CurlTalk

Preserving Aloe Vera Juice

How do you make sure that aloe vera juice does not go bad when you add them to a homemade mixture. For a hair spritz that contains aloe vera juice, I've used rosemary and tea tree to preserve it. Will this work the same for oil that contains aloe vera juice? Is it a good idea to add aloe vera juice to an oil for moisture? Would I have to refrigerate it?

Thanks in advance.

Comments

  • CeriCeri Posts: 142Registered Users
    Rosemary and tea tree are not preservatives, nor is GSE. If you add aloe vera juice to anything it will need to be kept in the fridge or use a real preservative.

    You can mix aloe vera juice and oil, but you will need to shake it really well each time because it will separate.

    Liquid germall plus is a easy to use and paraban free preservative. It is relatively cheep product and only needs to be .5% of your formula.

    The main thing to know about using any type of preservative is you need to formulate your creations by weight and percentages. Measuring in grams is easiest. No 1 cup of this, 2 tsp of that and a squirt of the other. I don't think there's anything wrong with mixing up stuff like that, I cook that way all of the time, but when it comes to making B&B stuff that I want to leave on my bathroom counter, I get very precise.

    If you don't want to go through the trouble of using a proper scale and weighing ingredients out, then just stick everything in the fridge. Much easier when you're still experimenting with new ingredients on your hair.
    3a/3b Medium Texture & Normal Porosity
    Modified CG since November 2009
    Low Poo - (Once in a while) True Polaris Solid Shampoo Bar
    CO-wash/Condish - (I'm lazy, one step only!) True Polaris Solid Conditioner Bars
    Styling - True Polaris Truly Curly Styling Gel I add 'cones in summer Truly Frizz Free Hair Serum
    I plop and defuse daily
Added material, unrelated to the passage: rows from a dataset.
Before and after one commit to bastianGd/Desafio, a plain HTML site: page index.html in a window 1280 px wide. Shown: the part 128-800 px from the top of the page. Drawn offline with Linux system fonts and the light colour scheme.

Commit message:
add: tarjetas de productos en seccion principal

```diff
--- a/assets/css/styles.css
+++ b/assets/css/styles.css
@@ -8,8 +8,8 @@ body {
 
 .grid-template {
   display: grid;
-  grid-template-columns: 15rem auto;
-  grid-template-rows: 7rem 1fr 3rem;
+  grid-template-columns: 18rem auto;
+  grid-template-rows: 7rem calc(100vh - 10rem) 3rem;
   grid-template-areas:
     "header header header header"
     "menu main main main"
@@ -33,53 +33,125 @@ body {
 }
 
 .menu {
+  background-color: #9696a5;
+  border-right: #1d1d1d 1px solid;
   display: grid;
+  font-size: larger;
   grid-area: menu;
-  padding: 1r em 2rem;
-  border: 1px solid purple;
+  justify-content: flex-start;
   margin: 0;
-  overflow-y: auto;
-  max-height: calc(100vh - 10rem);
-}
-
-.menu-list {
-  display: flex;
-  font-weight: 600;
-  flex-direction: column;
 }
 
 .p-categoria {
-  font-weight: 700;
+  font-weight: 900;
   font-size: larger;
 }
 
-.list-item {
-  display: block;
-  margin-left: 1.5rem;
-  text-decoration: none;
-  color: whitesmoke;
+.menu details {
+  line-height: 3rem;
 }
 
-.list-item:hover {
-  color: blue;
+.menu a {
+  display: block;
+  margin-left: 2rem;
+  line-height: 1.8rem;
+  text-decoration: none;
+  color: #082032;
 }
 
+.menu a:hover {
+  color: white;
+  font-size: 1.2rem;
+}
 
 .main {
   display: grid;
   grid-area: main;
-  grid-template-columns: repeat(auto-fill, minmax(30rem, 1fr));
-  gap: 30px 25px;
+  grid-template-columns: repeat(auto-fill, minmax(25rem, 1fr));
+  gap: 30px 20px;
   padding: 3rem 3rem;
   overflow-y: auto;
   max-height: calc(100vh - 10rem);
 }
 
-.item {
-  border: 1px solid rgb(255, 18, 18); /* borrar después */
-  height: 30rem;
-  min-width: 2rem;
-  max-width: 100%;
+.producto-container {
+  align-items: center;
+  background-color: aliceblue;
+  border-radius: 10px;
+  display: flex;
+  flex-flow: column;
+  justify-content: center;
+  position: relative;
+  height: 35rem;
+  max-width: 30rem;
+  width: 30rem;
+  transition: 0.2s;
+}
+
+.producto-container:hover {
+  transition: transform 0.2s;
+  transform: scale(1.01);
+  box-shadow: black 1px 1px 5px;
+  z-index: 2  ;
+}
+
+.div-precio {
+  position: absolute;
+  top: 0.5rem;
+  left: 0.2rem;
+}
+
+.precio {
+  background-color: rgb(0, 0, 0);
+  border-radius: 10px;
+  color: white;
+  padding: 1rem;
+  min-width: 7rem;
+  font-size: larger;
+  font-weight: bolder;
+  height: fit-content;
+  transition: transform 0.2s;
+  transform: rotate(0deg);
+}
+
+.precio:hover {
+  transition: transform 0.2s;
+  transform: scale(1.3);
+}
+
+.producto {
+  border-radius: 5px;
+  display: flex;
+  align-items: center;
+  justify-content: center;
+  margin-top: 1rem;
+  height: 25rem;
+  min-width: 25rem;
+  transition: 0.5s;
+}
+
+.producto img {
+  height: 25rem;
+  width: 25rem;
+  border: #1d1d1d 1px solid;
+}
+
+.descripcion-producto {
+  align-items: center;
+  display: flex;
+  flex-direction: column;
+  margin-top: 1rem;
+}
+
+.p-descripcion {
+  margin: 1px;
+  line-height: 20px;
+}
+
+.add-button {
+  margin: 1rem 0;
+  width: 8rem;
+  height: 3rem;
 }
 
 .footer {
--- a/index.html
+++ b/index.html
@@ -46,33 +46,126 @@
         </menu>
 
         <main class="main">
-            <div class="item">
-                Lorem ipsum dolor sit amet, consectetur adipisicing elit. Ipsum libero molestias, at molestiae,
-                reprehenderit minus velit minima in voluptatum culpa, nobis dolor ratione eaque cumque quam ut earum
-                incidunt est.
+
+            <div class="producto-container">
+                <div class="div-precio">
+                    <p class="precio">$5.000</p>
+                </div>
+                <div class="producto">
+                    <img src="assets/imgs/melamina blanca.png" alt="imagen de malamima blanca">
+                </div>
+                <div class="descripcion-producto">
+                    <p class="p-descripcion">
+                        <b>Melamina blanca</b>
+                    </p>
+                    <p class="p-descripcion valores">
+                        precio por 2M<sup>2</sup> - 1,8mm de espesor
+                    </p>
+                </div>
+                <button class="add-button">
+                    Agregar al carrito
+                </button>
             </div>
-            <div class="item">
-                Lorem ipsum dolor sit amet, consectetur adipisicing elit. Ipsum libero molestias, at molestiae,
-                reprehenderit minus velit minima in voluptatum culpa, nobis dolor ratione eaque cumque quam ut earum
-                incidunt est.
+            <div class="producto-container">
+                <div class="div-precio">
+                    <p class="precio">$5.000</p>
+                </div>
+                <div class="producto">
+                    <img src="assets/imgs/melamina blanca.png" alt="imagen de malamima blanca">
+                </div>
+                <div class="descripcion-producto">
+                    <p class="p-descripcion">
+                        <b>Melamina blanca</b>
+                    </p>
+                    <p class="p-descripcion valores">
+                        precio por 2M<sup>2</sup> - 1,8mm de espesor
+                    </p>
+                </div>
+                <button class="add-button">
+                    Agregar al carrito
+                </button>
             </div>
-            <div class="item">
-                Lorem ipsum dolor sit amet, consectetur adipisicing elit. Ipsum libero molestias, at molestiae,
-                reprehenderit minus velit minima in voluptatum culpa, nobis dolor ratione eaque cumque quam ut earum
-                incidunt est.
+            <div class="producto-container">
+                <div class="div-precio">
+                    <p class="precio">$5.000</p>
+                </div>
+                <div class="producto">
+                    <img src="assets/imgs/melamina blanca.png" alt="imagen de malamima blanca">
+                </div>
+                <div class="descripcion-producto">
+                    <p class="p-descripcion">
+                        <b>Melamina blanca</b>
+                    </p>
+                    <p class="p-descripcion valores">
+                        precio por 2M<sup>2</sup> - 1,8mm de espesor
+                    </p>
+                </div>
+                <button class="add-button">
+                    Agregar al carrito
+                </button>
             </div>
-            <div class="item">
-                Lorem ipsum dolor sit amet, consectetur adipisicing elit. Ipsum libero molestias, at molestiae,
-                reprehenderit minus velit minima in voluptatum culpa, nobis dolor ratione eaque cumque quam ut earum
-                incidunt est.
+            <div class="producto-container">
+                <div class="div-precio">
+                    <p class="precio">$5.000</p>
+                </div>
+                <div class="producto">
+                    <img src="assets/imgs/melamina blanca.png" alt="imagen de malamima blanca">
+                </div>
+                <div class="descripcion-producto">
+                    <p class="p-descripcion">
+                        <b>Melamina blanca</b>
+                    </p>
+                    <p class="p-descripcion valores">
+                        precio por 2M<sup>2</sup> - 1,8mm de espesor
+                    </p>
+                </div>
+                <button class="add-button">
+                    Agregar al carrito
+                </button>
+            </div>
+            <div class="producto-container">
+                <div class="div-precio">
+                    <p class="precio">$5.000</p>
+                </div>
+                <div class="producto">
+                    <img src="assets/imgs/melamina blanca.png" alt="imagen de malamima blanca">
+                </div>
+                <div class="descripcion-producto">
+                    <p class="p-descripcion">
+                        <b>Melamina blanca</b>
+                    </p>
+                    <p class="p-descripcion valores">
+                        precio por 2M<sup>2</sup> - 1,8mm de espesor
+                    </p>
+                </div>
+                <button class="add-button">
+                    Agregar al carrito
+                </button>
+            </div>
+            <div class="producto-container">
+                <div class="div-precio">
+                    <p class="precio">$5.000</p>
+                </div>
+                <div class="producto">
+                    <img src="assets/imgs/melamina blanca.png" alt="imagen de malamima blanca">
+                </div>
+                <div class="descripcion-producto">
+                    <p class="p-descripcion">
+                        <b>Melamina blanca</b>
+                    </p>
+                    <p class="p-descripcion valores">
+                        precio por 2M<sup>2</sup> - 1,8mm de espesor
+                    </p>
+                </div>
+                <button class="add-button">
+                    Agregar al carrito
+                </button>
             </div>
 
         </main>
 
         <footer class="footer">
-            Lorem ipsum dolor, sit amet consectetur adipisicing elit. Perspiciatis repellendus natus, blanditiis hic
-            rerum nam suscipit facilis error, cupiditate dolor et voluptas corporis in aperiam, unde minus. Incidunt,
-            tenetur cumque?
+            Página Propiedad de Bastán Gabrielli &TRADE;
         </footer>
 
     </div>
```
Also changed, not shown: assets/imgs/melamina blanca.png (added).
    c_band2.gif I love MUSE
  • kinkycurlyqtkinkycurlyqt Posts: 35Registered Users
    Okay... I've read multiple documents naming tea tree oil and rosemary oil among others as natural preservatives to extend the shelf life of homemade products. They both have antimicrobial properties. Are all these sources wrong? I will check out the preservative you mentioned. TFYH:thumright:
  • CeriCeri Posts: 142Registered Users
    Okay... I've read multiple documents naming tea tree oil and rosemary oil among others as natural preservatives to extend the shelf life of homemade products. They both have antimicrobial properties. Are all these sources wrong? I will check out the preservative you mentioned. TFYH:thumright:

    In a nutshell, yes. LOL I personally would not touch a product made with those as the only preservatives with a ten foot pole!

    Some EOs do have natural antimicrobial properties, but they just aren't strong enough to really preserve something with water. I love using natural ingredients and my own products that I make, but it takes a lot of research and sorting through all of the well-meaning, but wrong info on the web. A lot of sites try and scare people about "evil" preservatives, but like I've said in other posts, bacteria, mold & fungus are all natural too and I'll pass on those.:wink: When I see sites that proudly state that they don't uses any nasty preservatives, I run away.
    3a/3b Medium Texture & Normal Porosity
    Modified CG since November 2009
    Low Poo - (Once in a while) True Polaris Solid Shampoo Bar
    CO-wash/Condish - (I'm lazy, one step only!) True Polaris Solid Conditioner Bars
    Styling - True Polaris Truly Curly Styling Gel I add 'cones in summer Truly Frizz Free Hair Serum
    I plop and defuse daily


    c_band2.gif I love MUSE
  • Farah85Farah85 Posts: 90Registered Users
    I just want to join my voice to Ceri's and say that from my recent (still modest) research, I've come to learn that things with "some anti-microbial" properties only render solutions LESS HOSPITABLE to bacteria and fungus/molds but they should NEVER be considered sufficient to protect your solution.

    There are MANY strains of bacteria and fungus (and other microbes) in the world. Over the years, strains that are RESISTANT to certain anti-microbial "drugs" (for lack of a better word) have developed and do develop all the time. Even the word preservative (manufactured and all) does not necessarily mean putting it in at the recommended percentage will protect your aqueous solution. Once you decide to put water based products outside the fridge you really have to learn a lot about what you are putting in your product and how you could protect it from things growing in it.

    Why is it bad when things grow in your solutions? Do you want colonies of bacteria making their way into your blood stream through a potential open cut?

    I know I don't!

    This intense hype of "natural is good" is silly. I am vaccinated, when I get sick I take medicine, when I have kids I will vaccinate them, everyday we are subjected to a multitude of manufactured substances that are intended to PROTECT us, not harm us. Read up on various preservatives, choose wisely, make sure your product remains microbe-free when using it, and save yourself a lot of possible grief and regret in the future!
    Texture: fine-medium
    Porosity: high-normal
    Elasticity: normal
    Experimenting with making my own products. Hair loves protein.